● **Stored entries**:
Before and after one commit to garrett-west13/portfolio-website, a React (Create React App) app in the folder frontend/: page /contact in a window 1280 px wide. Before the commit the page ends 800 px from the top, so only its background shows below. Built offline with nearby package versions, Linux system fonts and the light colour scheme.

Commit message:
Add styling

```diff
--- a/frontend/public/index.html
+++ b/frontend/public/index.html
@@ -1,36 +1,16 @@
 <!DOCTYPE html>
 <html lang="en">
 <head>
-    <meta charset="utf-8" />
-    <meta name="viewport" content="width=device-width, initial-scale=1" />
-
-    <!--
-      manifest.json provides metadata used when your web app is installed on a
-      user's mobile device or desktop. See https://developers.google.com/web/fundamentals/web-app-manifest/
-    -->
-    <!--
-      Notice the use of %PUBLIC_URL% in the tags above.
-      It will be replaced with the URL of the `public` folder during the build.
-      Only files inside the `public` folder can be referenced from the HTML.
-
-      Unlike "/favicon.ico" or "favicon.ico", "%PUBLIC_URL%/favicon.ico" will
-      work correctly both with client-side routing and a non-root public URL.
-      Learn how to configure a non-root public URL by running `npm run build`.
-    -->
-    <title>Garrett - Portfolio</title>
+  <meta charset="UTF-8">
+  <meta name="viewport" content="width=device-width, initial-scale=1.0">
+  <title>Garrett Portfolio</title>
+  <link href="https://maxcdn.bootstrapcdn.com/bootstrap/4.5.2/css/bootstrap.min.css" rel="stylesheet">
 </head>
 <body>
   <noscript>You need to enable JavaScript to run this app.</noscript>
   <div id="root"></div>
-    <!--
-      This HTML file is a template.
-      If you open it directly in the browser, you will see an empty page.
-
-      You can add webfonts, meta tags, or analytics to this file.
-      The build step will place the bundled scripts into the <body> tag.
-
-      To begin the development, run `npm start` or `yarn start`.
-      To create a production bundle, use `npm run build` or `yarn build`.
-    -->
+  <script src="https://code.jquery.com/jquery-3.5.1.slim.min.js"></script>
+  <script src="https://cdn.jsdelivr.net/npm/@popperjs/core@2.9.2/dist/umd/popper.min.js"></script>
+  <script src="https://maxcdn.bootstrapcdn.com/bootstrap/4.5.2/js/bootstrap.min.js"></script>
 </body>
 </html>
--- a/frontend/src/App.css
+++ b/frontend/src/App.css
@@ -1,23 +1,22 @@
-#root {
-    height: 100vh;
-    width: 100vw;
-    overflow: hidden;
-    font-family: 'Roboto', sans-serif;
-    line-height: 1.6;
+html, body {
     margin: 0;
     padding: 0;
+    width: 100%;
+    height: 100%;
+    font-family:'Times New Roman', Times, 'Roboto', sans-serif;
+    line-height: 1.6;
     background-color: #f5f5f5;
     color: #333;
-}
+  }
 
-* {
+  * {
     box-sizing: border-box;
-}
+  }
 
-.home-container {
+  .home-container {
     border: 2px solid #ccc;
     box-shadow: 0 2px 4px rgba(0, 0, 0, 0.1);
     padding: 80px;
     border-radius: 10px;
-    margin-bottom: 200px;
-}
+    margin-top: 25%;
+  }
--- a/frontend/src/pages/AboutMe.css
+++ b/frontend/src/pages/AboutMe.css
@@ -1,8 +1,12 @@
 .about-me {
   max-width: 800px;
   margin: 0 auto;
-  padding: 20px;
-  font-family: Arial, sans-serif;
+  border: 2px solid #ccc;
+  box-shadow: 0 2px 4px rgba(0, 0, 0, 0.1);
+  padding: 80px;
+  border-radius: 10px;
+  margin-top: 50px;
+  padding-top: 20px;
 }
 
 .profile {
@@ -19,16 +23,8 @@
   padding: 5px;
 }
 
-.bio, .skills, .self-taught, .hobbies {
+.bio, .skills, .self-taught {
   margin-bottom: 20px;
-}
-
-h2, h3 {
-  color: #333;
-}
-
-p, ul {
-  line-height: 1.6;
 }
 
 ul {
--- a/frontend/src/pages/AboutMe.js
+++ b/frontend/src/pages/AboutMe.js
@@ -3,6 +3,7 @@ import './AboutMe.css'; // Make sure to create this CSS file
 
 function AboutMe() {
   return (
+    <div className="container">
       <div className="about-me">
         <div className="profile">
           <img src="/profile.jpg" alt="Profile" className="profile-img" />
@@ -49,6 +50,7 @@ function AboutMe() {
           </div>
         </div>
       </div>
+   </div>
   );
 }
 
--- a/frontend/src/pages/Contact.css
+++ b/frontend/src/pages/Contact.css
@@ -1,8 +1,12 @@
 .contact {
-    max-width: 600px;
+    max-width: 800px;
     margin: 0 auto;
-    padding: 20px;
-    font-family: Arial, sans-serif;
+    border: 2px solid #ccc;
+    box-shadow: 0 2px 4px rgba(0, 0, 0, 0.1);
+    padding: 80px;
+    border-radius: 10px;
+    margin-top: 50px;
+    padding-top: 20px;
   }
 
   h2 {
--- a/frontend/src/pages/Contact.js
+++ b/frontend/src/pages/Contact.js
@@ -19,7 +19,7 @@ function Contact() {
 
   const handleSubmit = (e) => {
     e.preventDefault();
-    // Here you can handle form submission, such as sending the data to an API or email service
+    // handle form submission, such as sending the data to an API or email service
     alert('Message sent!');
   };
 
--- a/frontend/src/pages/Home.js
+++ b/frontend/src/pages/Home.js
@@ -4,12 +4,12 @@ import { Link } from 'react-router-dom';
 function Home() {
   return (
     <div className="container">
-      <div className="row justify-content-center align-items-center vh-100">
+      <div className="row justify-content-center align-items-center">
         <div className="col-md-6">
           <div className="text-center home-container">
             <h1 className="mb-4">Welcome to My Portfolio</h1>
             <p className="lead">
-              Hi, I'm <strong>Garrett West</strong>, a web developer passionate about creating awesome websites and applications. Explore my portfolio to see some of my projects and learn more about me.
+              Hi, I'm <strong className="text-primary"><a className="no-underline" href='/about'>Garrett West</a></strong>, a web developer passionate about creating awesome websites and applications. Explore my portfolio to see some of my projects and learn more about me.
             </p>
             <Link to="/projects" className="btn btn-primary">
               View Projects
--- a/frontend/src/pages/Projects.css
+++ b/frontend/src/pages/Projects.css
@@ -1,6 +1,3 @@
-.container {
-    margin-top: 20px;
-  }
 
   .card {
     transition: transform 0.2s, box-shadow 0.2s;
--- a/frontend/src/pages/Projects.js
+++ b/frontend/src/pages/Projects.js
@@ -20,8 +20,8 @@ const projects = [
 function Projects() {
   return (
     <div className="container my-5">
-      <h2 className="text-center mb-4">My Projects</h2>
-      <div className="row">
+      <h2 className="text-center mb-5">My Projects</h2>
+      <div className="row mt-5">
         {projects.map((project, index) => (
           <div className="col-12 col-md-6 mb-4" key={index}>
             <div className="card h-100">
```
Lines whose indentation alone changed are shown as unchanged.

● **Assigned task**: Keeping every word in place, restate the entries above.

● **Result**:
Before and after one commit to garrett-west13/portfolio-website, a React (Create React App) app in the folder frontend/: page /contact in a window 1280 px wide. Before the commit the page ends 800 px from the top, so only its background shows below. Built offline with nearby package versions, Linux system fonts and the light colour scheme.

Commit message:
Add styling

```diff
--- a/frontend/public/index.html
+++ b/frontend/public/index.html
@@ -1,36 +1,16 @@
 <!DOCTYPE html>
 <html lang="en">
 <head>
-    <meta charset="utf-8" />
-    <meta name="viewport" content="width=device-width, initial-scale=1" />
-
-    <!--
-      manifest.json provides metadata used when your web app is installed on a
-      user's mobile device or desktop. See https://developers.google.com/web/fundamentals/web-app-manifest/
-    -->
-    <!--
-      Notice the use of %PUBLIC_URL% in the tags above.
-      It will be replaced with the URL of the `public` folder during the build.
-      Only files inside the `public` folder can be referenced from the HTML.
-
-      Unlike "/favicon.ico" or "favicon.ico", "%PUBLIC_URL%/favicon.ico" will
-      work correctly both with client-side routing and a non-root public URL.
-      Learn how to configure a non-root public URL by running `npm run build`.
-    -->
-    <title>Garrett - Portfolio</title>
+  <meta charset="UTF-8">
+  <meta name="viewport" content="width=device-width, initial-scale=1.0">
+  <title>Garrett Portfolio</title>
+  <link href="https://maxcdn.bootstrapcdn.com/bootstrap/4.5.2/css/bootstrap.min.css" rel="stylesheet">
 </head>
 <body>
   <noscript>You need to enable JavaScript to run this app.</noscript>
   <div id="root"></div>
-    <!--
-      This HTML file is a template.
-      If you open it directly in the browser, you will see an empty page.
-
-      You can add webfonts, meta tags, or analytics to this file.
-      The build step will place the bundled scripts into the <body> tag.
-
-      To begin the development, run `npm start` or `yarn start`.
-      To create a production bundle, use `npm run build` or `yarn build`.
-    -->
+  <script src="https://code.jquery.com/jquery-3.5.1.slim.min.js"></script>
+  <script src="https://cdn.jsdelivr.net/npm/@popperjs/core@2.9.2/dist/umd/popper.min.js"></script>
+  <script src="https://maxcdn.bootstrapcdn.com/bootstrap/4.5.2/js/bootstrap.min.js"></script>
 </body>
 </html>
--- a/frontend/src/App.css
+++ b/frontend/src/App.css
@@ -1,23 +1,22 @@
-#root {
-    height: 100vh;
-    width: 100vw;
-    overflow: hidden;
-    font-family: 'Roboto', sans-serif;
-    line-height: 1.6;
+html, body {
     margin: 0;
     padding: 0;
+    width: 100%;
+    height: 100%;
+    font-family:'Times New Roman', Times, 'Roboto', sans-serif;
+    line-height: 1.6;
     background-color: #f5f5f5;
     color: #333;
-}
+  }
 
-* {
+  * {
     box-sizing: border-box;
-}
+  }
 
-.home-container {
+  .home-container {
     border: 2px solid #ccc;
     box-shadow: 0 2px 4px rgba(0, 0, 0, 0.1);
     padding: 80px;
     border-radius: 10px;
-    margin-bottom: 200px;
-}
+    margin-top: 25%;
+  }
--- a/frontend/src/pages/AboutMe.css
+++ b/frontend/src/pages/AboutMe.css
@@ -1,8 +1,12 @@
 .about-me {
   max-width: 800px;
   margin: 0 auto;
-  padding: 20px;
-  font-family: Arial, sans-serif;
+  border: 2px solid #ccc;
+  box-shadow: 0 2px 4px rgba(0, 0, 0, 0.1);
+  padding: 80px;
+  border-radius: 10px;
+  margin-top: 50px;
+  padding-top: 20px;
 }
 
 .profile {
@@ -19,16 +23,8 @@
   padding: 5px;
 }
 
-.bio, .skills, .self-taught, .hobbies {
+.bio, .skills, .self-taught {
   margin-bottom: 20px;
-}
-
-h2, h3 {
-  color: #333;
-}
-
-p, ul {
-  line-height: 1.6;
 }
 
 ul {
--- a/frontend/src/pages/AboutMe.js
+++ b/frontend/src/pages/AboutMe.js
@@ -3,6 +3,7 @@ import './AboutMe.css'; // Make sure to create this CSS file
 
 function AboutMe() {
   return (
+    <div className="container">
       <div className="about-me">
         <div className="profile">
           <img src="/profile.jpg" alt="Profile" className="profile-img" />
@@ -49,6 +50,7 @@ function AboutMe() {
           </div>
         </div>
       </div>
+   </div>
   );
 }
 
--- a/frontend/src/pages/Contact.css
+++ b/frontend/src/pages/Contact.css
@@ -1,8 +1,12 @@
 .contact {
-    max-width: 600px;
+    max-width: 800px;
     margin: 0 auto;
-    padding: 20px;
-    font-family: Arial, sans-serif;
+    border: 2px solid #ccc;
+    box-shadow: 0 2px 4px rgba(0, 0, 0, 0.1);
+    padding: 80px;
+    border-radius: 10px;
+    margin-top: 50px;
+    padding-top: 20px;
   }
 
   h2 {
--- a/frontend/src/pages/Contact.js
+++ b/frontend/src/pages/Contact.js
@@ -19,7 +19,7 @@ function Contact() {
 
   const handleSubmit = (e) => {
     e.preventDefault();
-    // Here you can handle form submission, such as sending the data to an API or email service
+    // handle form submission, such as sending the data to an API or email service
     alert('Message sent!');
   };
 
--- a/frontend/src/pages/Home.js
+++ b/frontend/src/pages/Home.js
@@ -4,12 +4,12 @@ import { Link } from 'react-router-dom';
 function Home() {
   return (
     <div className="container">
-      <div className="row justify-content-center align-items-center vh-100">
+      <div className="row justify-content-center align-items-center">
         <div className="col-md-6">
           <div className="text-center home-container">
             <h1 className="mb-4">Welcome to My Portfolio</h1>
             <p className="lead">
-              Hi, I'm <strong>Garrett West</strong>, a web developer passionate about creating awesome websites and applications. Explore my portfolio to see some of my projects and learn more about me.
+              Hi, I'm <strong className="text-primary"><a className="no-underline" href='/about'>Garrett West</a></strong>, a web developer passionate about creating awesome websites and applications. Explore my portfolio to see some of my projects and learn more about me.
             </p>
             <Link to="/projects" className="btn btn-primary">
               View Projects
--- a/frontend/src/pages/Projects.css
+++ b/frontend/src/pages/Projects.css
@@ -1,6 +1,3 @@
-.container {
-    margin-top: 20px;
-  }
 
   .card {
     transition: transform 0.2s, box-shadow 0.2s;
--- a/frontend/src/pages/Projects.js
+++ b/frontend/src/pages/Projects.js
@@ -20,8 +20,8 @@ const projects = [
 function Projects() {
   return (
     <div className="container my-5">
-      <h2 className="text-center mb-4">My Projects</h2>
-      <div className="row">
+      <h2 className="text-center mb-5">My Projects</h2>
+      <div className="row mt-5">
         {projects.map((project, index) => (
           <div className="col-12 col-md-6 mb-4" key={index}>
             <div className="card h-100">
```
Lines whose indentation alone changed are shown as unchanged.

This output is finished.